_Your task_
Lines containing the word "https" are to be copied from the data below.

_Source data_
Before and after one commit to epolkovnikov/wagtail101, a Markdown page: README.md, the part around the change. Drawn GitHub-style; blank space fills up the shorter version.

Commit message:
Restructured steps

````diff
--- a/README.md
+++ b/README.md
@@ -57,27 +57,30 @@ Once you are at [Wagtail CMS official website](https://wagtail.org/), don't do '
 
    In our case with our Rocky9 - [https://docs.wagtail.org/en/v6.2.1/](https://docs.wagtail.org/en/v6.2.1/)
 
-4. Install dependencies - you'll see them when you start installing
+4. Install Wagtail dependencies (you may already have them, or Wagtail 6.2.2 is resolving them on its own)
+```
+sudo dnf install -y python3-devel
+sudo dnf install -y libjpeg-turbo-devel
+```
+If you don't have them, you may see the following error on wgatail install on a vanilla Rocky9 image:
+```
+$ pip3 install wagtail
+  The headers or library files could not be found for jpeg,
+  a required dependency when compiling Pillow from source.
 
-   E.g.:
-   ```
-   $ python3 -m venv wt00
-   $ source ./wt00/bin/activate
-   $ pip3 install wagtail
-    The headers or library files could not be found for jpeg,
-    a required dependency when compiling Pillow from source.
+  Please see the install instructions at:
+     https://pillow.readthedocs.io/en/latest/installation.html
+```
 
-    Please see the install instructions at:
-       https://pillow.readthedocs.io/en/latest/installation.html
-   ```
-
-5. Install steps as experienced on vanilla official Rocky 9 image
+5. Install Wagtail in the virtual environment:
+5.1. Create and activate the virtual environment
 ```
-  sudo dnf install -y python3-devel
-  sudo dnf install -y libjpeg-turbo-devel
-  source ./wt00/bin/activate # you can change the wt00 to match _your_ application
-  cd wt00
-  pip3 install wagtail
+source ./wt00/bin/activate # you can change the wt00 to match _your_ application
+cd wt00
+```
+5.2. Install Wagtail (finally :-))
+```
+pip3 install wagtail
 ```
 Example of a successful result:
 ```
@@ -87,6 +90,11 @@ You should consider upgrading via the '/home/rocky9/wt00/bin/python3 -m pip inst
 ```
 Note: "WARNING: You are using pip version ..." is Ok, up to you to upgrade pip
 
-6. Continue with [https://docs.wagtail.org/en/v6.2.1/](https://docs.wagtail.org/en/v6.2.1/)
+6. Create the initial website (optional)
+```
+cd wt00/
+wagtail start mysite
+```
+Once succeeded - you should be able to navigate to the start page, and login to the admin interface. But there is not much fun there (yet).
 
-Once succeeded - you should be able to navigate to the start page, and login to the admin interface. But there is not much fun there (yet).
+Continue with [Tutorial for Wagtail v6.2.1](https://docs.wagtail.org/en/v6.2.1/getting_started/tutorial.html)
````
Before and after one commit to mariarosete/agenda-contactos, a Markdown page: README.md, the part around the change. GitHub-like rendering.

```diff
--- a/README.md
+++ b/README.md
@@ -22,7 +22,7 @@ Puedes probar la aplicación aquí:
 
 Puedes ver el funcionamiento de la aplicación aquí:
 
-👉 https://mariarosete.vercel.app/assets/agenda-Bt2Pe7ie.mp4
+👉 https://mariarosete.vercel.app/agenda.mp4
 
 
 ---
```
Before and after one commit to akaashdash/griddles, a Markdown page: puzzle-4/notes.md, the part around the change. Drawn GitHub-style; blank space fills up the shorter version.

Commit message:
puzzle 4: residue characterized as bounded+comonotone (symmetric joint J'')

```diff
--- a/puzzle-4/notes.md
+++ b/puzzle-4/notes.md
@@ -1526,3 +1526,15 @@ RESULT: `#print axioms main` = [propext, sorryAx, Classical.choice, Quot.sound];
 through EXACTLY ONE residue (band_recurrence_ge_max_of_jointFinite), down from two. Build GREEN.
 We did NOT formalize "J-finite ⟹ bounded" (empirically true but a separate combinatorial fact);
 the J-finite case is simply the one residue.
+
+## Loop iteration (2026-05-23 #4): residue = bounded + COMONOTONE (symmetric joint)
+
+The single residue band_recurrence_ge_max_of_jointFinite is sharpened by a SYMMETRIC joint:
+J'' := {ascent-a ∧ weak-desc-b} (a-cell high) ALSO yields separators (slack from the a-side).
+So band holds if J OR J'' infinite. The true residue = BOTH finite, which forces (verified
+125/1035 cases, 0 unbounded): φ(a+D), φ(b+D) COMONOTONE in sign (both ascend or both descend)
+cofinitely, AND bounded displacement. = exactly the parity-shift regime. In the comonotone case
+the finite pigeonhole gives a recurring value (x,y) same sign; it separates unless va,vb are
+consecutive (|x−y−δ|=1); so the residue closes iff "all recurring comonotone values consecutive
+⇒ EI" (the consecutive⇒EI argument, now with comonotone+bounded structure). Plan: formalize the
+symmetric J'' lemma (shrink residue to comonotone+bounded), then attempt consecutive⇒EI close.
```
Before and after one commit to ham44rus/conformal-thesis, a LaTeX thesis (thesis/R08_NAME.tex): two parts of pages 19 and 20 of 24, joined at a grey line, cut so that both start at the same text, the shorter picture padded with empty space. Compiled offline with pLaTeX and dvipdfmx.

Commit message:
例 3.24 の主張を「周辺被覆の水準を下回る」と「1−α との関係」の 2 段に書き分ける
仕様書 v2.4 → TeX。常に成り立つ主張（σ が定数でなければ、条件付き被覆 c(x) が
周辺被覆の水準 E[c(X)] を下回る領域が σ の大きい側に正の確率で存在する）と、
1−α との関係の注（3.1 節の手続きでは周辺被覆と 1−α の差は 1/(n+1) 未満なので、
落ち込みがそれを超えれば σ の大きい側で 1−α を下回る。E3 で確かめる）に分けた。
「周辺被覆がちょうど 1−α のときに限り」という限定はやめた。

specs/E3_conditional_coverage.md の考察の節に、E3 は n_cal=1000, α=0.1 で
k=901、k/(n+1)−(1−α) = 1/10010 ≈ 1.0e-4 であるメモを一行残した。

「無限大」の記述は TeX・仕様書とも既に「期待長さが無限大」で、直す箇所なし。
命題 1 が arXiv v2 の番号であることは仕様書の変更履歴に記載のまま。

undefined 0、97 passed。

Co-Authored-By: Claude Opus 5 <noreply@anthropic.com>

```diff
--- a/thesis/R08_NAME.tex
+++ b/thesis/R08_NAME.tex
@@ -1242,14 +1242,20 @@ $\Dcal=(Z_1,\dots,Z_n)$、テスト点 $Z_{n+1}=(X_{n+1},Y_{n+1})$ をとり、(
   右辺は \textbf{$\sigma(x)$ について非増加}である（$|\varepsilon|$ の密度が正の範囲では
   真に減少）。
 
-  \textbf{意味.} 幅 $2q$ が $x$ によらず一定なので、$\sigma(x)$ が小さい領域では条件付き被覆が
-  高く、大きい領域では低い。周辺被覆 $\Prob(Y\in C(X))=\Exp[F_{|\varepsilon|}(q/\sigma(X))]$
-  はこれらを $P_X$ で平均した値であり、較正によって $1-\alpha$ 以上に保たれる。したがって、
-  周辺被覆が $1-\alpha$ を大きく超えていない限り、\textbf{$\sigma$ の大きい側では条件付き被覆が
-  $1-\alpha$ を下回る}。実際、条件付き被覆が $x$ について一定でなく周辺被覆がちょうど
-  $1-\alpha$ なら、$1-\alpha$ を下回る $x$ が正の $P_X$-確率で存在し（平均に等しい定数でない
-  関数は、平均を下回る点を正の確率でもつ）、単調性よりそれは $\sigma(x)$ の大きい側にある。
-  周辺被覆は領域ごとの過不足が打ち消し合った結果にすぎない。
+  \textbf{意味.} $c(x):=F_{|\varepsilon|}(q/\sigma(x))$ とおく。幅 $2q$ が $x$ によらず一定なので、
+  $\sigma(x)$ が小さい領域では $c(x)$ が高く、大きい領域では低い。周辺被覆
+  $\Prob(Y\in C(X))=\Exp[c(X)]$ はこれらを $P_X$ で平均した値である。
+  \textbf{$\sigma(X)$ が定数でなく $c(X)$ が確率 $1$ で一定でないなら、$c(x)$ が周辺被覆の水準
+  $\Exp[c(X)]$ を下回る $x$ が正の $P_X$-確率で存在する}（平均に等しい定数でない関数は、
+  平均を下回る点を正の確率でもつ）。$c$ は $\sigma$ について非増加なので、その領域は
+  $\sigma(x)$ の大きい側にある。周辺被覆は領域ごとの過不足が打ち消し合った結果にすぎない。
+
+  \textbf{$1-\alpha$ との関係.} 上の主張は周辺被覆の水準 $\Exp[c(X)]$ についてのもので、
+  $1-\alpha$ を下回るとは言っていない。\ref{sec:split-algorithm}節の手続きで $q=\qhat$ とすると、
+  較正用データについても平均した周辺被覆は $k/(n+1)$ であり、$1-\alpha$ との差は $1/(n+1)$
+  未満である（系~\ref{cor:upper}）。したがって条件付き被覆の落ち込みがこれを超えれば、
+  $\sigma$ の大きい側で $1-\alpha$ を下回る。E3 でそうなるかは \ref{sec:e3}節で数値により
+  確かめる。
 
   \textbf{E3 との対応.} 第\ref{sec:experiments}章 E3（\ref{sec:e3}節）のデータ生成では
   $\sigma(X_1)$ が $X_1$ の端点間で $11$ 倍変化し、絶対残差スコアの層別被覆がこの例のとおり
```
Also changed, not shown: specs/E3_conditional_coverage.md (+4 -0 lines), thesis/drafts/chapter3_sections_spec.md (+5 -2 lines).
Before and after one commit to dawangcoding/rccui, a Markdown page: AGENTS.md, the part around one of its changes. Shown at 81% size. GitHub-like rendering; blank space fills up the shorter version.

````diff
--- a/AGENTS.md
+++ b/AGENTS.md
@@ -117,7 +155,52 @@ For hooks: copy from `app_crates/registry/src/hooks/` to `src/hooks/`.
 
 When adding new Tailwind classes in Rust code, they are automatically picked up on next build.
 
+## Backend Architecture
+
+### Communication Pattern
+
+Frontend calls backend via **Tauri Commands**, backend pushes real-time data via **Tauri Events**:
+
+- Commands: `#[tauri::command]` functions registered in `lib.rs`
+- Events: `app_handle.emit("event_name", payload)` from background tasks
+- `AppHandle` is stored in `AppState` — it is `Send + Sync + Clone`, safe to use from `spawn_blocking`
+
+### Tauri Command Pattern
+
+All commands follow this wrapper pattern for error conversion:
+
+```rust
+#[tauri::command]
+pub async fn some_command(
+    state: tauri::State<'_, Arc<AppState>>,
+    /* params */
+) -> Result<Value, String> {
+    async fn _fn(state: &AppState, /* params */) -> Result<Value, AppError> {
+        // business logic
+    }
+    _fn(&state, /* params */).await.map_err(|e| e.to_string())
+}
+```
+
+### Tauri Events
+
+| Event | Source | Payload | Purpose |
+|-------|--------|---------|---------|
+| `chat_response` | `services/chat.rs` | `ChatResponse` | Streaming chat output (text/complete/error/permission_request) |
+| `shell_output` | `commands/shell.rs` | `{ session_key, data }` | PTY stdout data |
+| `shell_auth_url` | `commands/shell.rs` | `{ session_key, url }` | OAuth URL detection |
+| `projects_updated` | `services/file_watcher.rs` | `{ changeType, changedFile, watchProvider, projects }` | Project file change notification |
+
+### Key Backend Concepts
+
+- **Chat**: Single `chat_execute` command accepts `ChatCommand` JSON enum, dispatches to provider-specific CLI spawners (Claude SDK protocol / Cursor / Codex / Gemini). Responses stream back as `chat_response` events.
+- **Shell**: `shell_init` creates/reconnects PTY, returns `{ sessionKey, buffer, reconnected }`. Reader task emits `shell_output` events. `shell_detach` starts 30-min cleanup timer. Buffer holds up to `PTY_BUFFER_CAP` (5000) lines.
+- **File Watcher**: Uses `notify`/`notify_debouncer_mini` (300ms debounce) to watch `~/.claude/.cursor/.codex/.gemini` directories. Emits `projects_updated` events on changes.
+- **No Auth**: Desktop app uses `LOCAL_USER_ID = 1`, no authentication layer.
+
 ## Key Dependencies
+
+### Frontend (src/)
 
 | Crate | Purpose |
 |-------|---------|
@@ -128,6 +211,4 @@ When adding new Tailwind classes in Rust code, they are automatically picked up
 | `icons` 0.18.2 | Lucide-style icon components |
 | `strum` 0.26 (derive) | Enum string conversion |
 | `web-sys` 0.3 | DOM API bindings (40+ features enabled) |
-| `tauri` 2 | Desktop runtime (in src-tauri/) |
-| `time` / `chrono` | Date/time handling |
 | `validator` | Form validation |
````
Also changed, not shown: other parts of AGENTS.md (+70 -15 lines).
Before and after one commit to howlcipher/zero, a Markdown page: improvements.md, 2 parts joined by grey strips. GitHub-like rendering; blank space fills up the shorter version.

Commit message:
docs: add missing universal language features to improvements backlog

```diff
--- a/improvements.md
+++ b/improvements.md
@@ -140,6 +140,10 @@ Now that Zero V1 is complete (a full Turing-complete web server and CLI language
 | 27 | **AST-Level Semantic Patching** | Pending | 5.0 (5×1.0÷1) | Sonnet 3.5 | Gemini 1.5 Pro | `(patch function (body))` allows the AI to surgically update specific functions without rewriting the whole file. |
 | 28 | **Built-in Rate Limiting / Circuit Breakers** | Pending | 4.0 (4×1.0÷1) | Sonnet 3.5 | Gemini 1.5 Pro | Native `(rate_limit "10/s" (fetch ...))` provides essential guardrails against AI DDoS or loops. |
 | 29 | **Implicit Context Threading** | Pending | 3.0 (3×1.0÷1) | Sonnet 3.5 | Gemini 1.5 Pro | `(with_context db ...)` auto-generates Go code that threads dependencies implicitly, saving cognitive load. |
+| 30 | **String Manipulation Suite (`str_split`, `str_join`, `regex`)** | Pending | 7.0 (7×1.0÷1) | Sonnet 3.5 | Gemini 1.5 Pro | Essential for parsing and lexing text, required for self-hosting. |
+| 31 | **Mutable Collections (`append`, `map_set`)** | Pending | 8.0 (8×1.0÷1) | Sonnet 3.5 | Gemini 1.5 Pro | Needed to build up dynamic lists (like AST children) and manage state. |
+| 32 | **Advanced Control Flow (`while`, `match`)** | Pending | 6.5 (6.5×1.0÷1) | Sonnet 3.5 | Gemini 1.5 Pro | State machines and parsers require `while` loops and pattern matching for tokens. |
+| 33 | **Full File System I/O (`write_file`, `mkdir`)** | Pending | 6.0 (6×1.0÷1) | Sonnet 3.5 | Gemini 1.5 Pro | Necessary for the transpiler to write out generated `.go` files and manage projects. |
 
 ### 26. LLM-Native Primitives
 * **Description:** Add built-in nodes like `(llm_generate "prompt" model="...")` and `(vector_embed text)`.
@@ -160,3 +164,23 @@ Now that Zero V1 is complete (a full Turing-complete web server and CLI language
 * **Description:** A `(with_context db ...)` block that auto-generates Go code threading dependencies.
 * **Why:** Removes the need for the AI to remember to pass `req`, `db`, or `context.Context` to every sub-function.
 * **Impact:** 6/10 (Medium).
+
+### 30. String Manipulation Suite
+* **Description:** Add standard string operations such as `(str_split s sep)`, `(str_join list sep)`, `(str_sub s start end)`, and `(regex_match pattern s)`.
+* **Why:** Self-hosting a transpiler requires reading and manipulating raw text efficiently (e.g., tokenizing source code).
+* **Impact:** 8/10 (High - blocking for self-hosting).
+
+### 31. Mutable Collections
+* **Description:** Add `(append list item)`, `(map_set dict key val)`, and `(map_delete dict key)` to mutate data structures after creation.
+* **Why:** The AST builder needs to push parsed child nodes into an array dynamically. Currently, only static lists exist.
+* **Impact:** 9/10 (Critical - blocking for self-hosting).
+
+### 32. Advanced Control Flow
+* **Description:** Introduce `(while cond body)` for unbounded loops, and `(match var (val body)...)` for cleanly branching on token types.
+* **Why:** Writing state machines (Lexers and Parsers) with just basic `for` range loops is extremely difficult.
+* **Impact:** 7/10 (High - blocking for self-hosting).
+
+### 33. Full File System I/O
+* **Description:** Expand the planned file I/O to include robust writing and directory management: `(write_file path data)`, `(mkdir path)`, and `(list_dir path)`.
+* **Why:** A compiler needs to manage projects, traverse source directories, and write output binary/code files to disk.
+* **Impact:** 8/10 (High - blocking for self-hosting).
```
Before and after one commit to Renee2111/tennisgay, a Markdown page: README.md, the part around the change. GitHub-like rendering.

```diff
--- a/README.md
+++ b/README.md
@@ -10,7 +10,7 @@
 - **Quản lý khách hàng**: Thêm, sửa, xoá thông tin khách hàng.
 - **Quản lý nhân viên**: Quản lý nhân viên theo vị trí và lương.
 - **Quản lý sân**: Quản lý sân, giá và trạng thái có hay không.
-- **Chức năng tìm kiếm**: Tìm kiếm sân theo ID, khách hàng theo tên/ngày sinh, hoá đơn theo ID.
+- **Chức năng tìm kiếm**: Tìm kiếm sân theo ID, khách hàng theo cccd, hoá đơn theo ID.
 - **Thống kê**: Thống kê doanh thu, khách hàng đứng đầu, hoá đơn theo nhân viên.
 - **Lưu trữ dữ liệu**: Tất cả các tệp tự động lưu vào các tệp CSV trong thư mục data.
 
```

_Finished task_
@@ -57,27 +57,30 @@ Once you are at [Wagtail CMS official website](https://wagtail.org/), don't do '
    In our case with our Rocky9 - [https://docs.wagtail.org/en/v6.2.1/](https://docs.wagtail.org/en/v6.2.1/)
+     https://pillow.readthedocs.io/en/latest/installation.html
-       https://pillow.readthedocs.io/en/latest/installation.html
-6. Continue with [https://docs.wagtail.org/en/v6.2.1/](https://docs.wagtail.org/en/v6.2.1/)
+Continue with [Tutorial for Wagtail v6.2.1](https://docs.wagtail.org/en/v6.2.1/getting_started/tutorial.html)
-👉 https://mariarosete.vercel.app/assets/agenda-Bt2Pe7ie.mp4
+👉 https://mariarosete.vercel.app/agenda.mp4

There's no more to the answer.